(Itemized modification records)
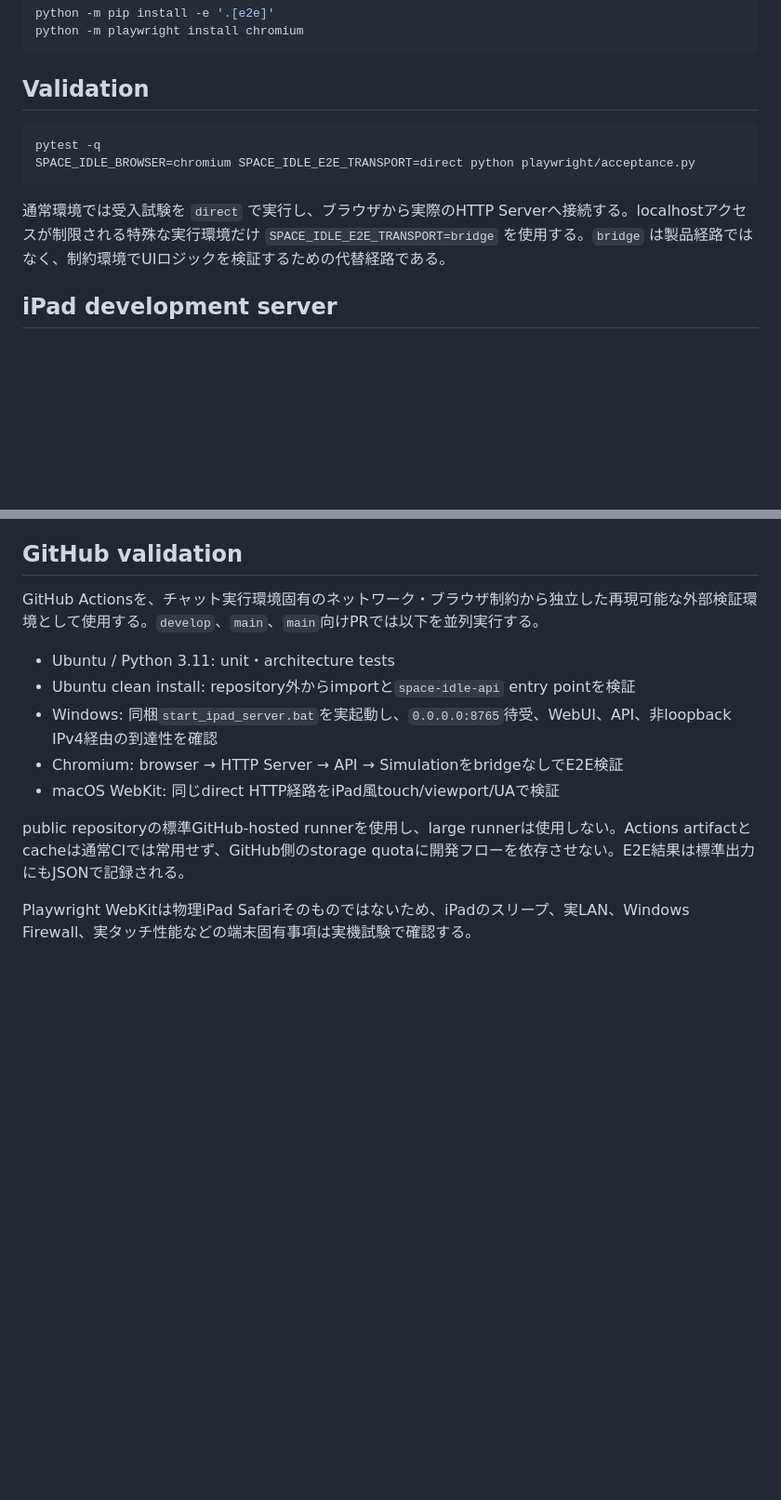
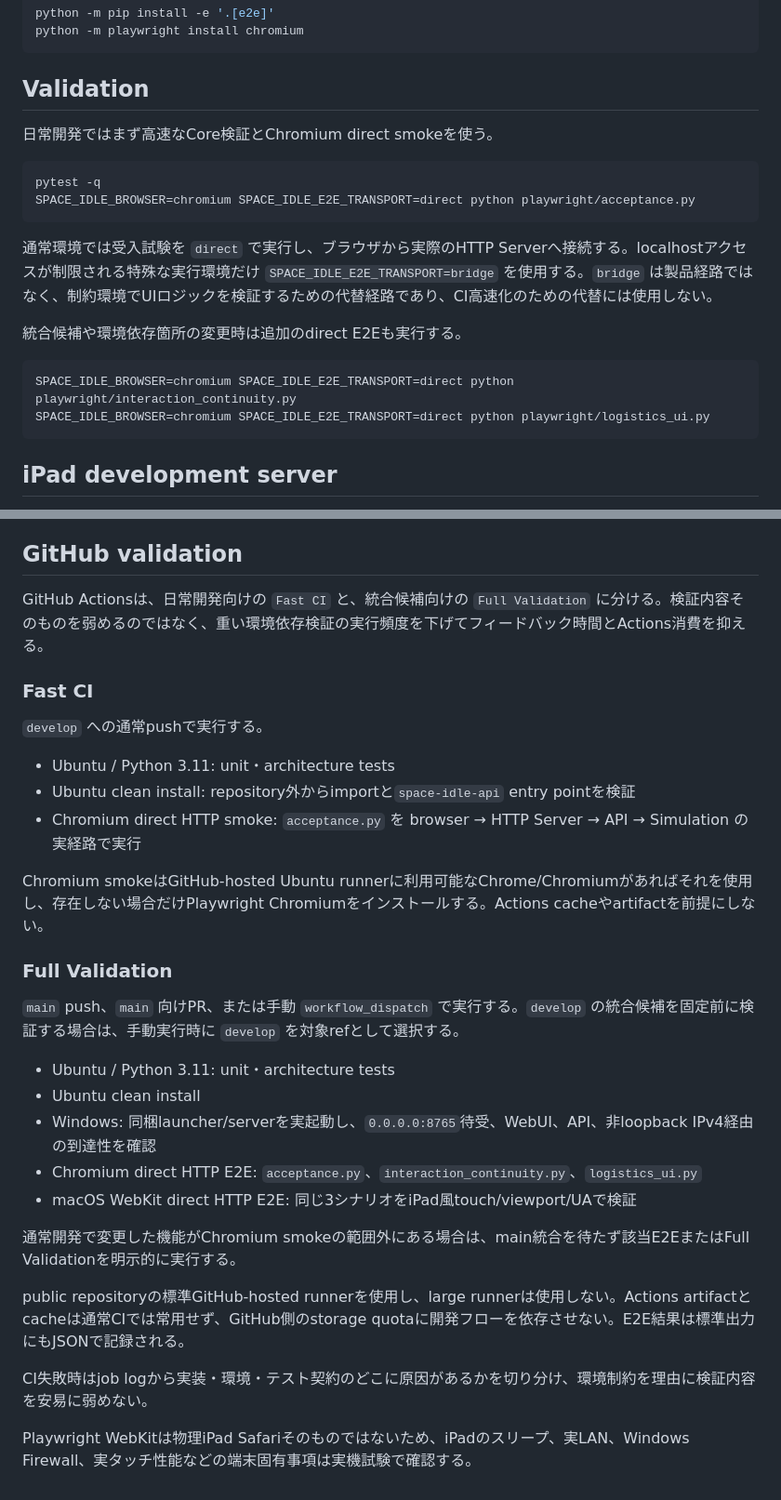
Before and after one commit to naro0216n-collab/Space-Idle, a Markdown page: DEVELOPMENT.md, 2 parts joined by grey strips. Shown at 93% size. Rendered like a GitHub page; blank space fills up the shorter version.

Commit message:
Document fast and full validation tiers

````diff
--- a/DEVELOPMENT.md
+++ b/DEVELOPMENT.md
@@ -27,12 +27,21 @@ python -m playwright install chromium
 
 ## Validation
 
+日常開発ではまず高速なCore検証とChromium direct smokeを使う。
+
 ```bash
 pytest -q
 SPACE_IDLE_BROWSER=chromium SPACE_IDLE_E2E_TRANSPORT=direct python playwright/acceptance.py
 ```
 
-通常環境では受入試験を `direct` で実行し、ブラウザから実際のHTTP Serverへ接続する。localhostアクセスが制限される特殊な実行環境だけ `SPACE_IDLE_E2E_TRANSPORT=bridge` を使用する。`bridge` は製品経路ではなく、制約環境でUIロジックを検証するための代替経路である。
+通常環境では受入試験を `direct` で実行し、ブラウザから実際のHTTP Serverへ接続する。localhostアクセスが制限される特殊な実行環境だけ `SPACE_IDLE_E2E_TRANSPORT=bridge` を使用する。`bridge` は製品経路ではなく、制約環境でUIロジックを検証するための代替経路であり、CI高速化のための代替には使用しない。
+
+統合候補や環境依存箇所の変更時は追加のdirect E2Eも実行する。
+
+```bash
+SPACE_IDLE_BROWSER=chromium SPACE_IDLE_E2E_TRANSPORT=direct python playwright/interaction_continuity.py
+SPACE_IDLE_BROWSER=chromium SPACE_IDLE_E2E_TRANSPORT=direct python playwright/logistics_ui.py
+```
 
 ## iPad development server
 
@@ -57,14 +66,32 @@ WebUIは通常サイズiPadの横持ちを基準とし、iPad mini向け最適
 
 ## GitHub validation
 
-GitHub Actionsを、チャット実行環境固有のネットワーク・ブラウザ制約から独立した再現可能な外部検証環境として使用する。`develop`、`main`、`main`向けPRでは以下を並列実行する。
+GitHub Actionsは、日常開発向けの `Fast CI` と、統合候補向けの `Full Validation` に分ける。検証内容そのものを弱めるのではなく、重い環境依存検証の実行頻度を下げてフィードバック時間とActions消費を抑える。
+
+### Fast CI
+
+`develop` への通常pushで実行する。
 
 - Ubuntu / Python 3.11: unit・architecture tests
 - Ubuntu clean install: repository外からimportと`space-idle-api` entry pointを検証
-- Windows: 同梱`start_ipad_server.bat`を実起動し、`0.0.0.0:8765`待受、WebUI、API、非loopback IPv4経由の到達性を確認
-- Chromium: browser → HTTP Server → API → SimulationをbridgeなしでE2E検証
-- macOS WebKit: 同じdirect HTTP経路をiPad風touch/viewport/UAで検証
+- Chromium direct HTTP smoke: `acceptance.py` を browser → HTTP Server → API → Simulation の実経路で実行
+
+Chromium smokeはGitHub-hosted Ubuntu runnerに利用可能なChrome/Chromiumがあればそれを使用し、存在しない場合だけPlaywright Chromiumをインストールする。Actions cacheやartifactを前提にしない。
+
+### Full Validation
+
+`main` push、`main` 向けPR、または手動 `workflow_dispatch` で実行する。`develop` の統合候補を固定前に検証する場合は、手動実行時に `develop` を対象refとして選択する。
+
+- Ubuntu / Python 3.11: unit・architecture tests
+- Ubuntu clean install
+- Windows: 同梱launcher/serverを実起動し、`0.0.0.0:8765`待受、WebUI、API、非loopback IPv4経由の到達性を確認
+- Chromium direct HTTP E2E: `acceptance.py`、`interaction_continuity.py`、`logistics_ui.py`
+- macOS WebKit direct HTTP E2E: 同じ3シナリオをiPad風touch/viewport/UAで検証
+
+通常開発で変更した機能がChromium smokeの範囲外にある場合は、main統合を待たず該当E2EまたはFull Validationを明示的に実行する。
 
 public repositoryの標準GitHub-hosted runnerを使用し、large runnerは使用しない。Actions artifactとcacheは通常CIでは常用せず、GitHub側のstorage quotaに開発フローを依存させない。E2E結果は標準出力にもJSONで記録される。
 
+CI失敗時はjob logから実装・環境・テスト契約のどこに原因があるかを切り分け、環境制約を理由に検証内容を安易に弱めない。
+
 Playwright WebKitは物理iPad Safariそのものではないため、iPadのスリープ、実LAN、Windows Firewall、実タッチ性能などの端末固有事項は実機試験で確認する。
````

Task description
Repeat all of the entries word for word, but omit the pictures.

Task response
Before and after one commit to naro0216n-collab/Space-Idle, a Markdown page: DEVELOPMENT.md, 2 parts joined by grey strips. Shown at 93% size. Rendered like a GitHub page; blank space fills up the shorter version.

Commit message:
Document fast and full validation tiers

````diff
--- a/DEVELOPMENT.md
+++ b/DEVELOPMENT.md
@@ -27,12 +27,21 @@ python -m playwright install chromium
 
 ## Validation
 
+日常開発ではまず高速なCore検証とChromium direct smokeを使う。
+
 ```bash
 pytest -q
 SPACE_IDLE_BROWSER=chromium SPACE_IDLE_E2E_TRANSPORT=direct python playwright/acceptance.py
 ```
 
-通常環境では受入試験を `direct` で実行し、ブラウザから実際のHTTP Serverへ接続する。localhostアクセスが制限される特殊な実行環境だけ `SPACE_IDLE_E2E_TRANSPORT=bridge` を使用する。`bridge` は製品経路ではなく、制約環境でUIロジックを検証するための代替経路である。
+通常環境では受入試験を `direct` で実行し、ブラウザから実際のHTTP Serverへ接続する。localhostアクセスが制限される特殊な実行環境だけ `SPACE_IDLE_E2E_TRANSPORT=bridge` を使用する。`bridge` は製品経路ではなく、制約環境でUIロジックを検証するための代替経路であり、CI高速化のための代替には使用しない。
+
+統合候補や環境依存箇所の変更時は追加のdirect E2Eも実行する。
+
+```bash
+SPACE_IDLE_BROWSER=chromium SPACE_IDLE_E2E_TRANSPORT=direct python playwright/interaction_continuity.py
+SPACE_IDLE_BROWSER=chromium SPACE_IDLE_E2E_TRANSPORT=direct python playwright/logistics_ui.py
+```
 
 ## iPad development server
 
@@ -57,14 +66,32 @@ WebUIは通常サイズiPadの横持ちを基準とし、iPad mini向け最適
 
 ## GitHub validation
 
-GitHub Actionsを、チャット実行環境固有のネットワーク・ブラウザ制約から独立した再現可能な外部検証環境として使用する。`develop`、`main`、`main`向けPRでは以下を並列実行する。
+GitHub Actionsは、日常開発向けの `Fast CI` と、統合候補向けの `Full Validation` に分ける。検証内容そのものを弱めるのではなく、重い環境依存検証の実行頻度を下げてフィードバック時間とActions消費を抑える。
+
+### Fast CI
+
+`develop` への通常pushで実行する。
 
 - Ubuntu / Python 3.11: unit・architecture tests
 - Ubuntu clean install: repository外からimportと`space-idle-api` entry pointを検証
-- Windows: 同梱`start_ipad_server.bat`を実起動し、`0.0.0.0:8765`待受、WebUI、API、非loopback IPv4経由の到達性を確認
-- Chromium: browser → HTTP Server → API → SimulationをbridgeなしでE2E検証
-- macOS WebKit: 同じdirect HTTP経路をiPad風touch/viewport/UAで検証
+- Chromium direct HTTP smoke: `acceptance.py` を browser → HTTP Server → API → Simulation の実経路で実行
+
+Chromium smokeはGitHub-hosted Ubuntu runnerに利用可能なChrome/Chromiumがあればそれを使用し、存在しない場合だけPlaywright Chromiumをインストールする。Actions cacheやartifactを前提にしない。
+
+### Full Validation
+
+`main` push、`main` 向けPR、または手動 `workflow_dispatch` で実行する。`develop` の統合候補を固定前に検証する場合は、手動実行時に `develop` を対象refとして選択する。
+
+- Ubuntu / Python 3.11: unit・architecture tests
+- Ubuntu clean install
+- Windows: 同梱launcher/serverを実起動し、`0.0.0.0:8765`待受、WebUI、API、非loopback IPv4経由の到達性を確認
+- Chromium direct HTTP E2E: `acceptance.py`、`interaction_continuity.py`、`logistics_ui.py`
+- macOS WebKit direct HTTP E2E: 同じ3シナリオをiPad風touch/viewport/UAで検証
+
+通常開発で変更した機能がChromium smokeの範囲外にある場合は、main統合を待たず該当E2EまたはFull Validationを明示的に実行する。
 
 public repositoryの標準GitHub-hosted runnerを使用し、large runnerは使用しない。Actions artifactとcacheは通常CIでは常用せず、GitHub側のstorage quotaに開発フローを依存させない。E2E結果は標準出力にもJSONで記録される。
 
+CI失敗時はjob logから実装・環境・テスト契約のどこに原因があるかを切り分け、環境制約を理由に検証内容を安易に弱めない。
+
 Playwright WebKitは物理iPad Safariそのものではないため、iPadのスリープ、実LAN、Windows Firewall、実タッチ性能などの端末固有事項は実機試験で確認する。
````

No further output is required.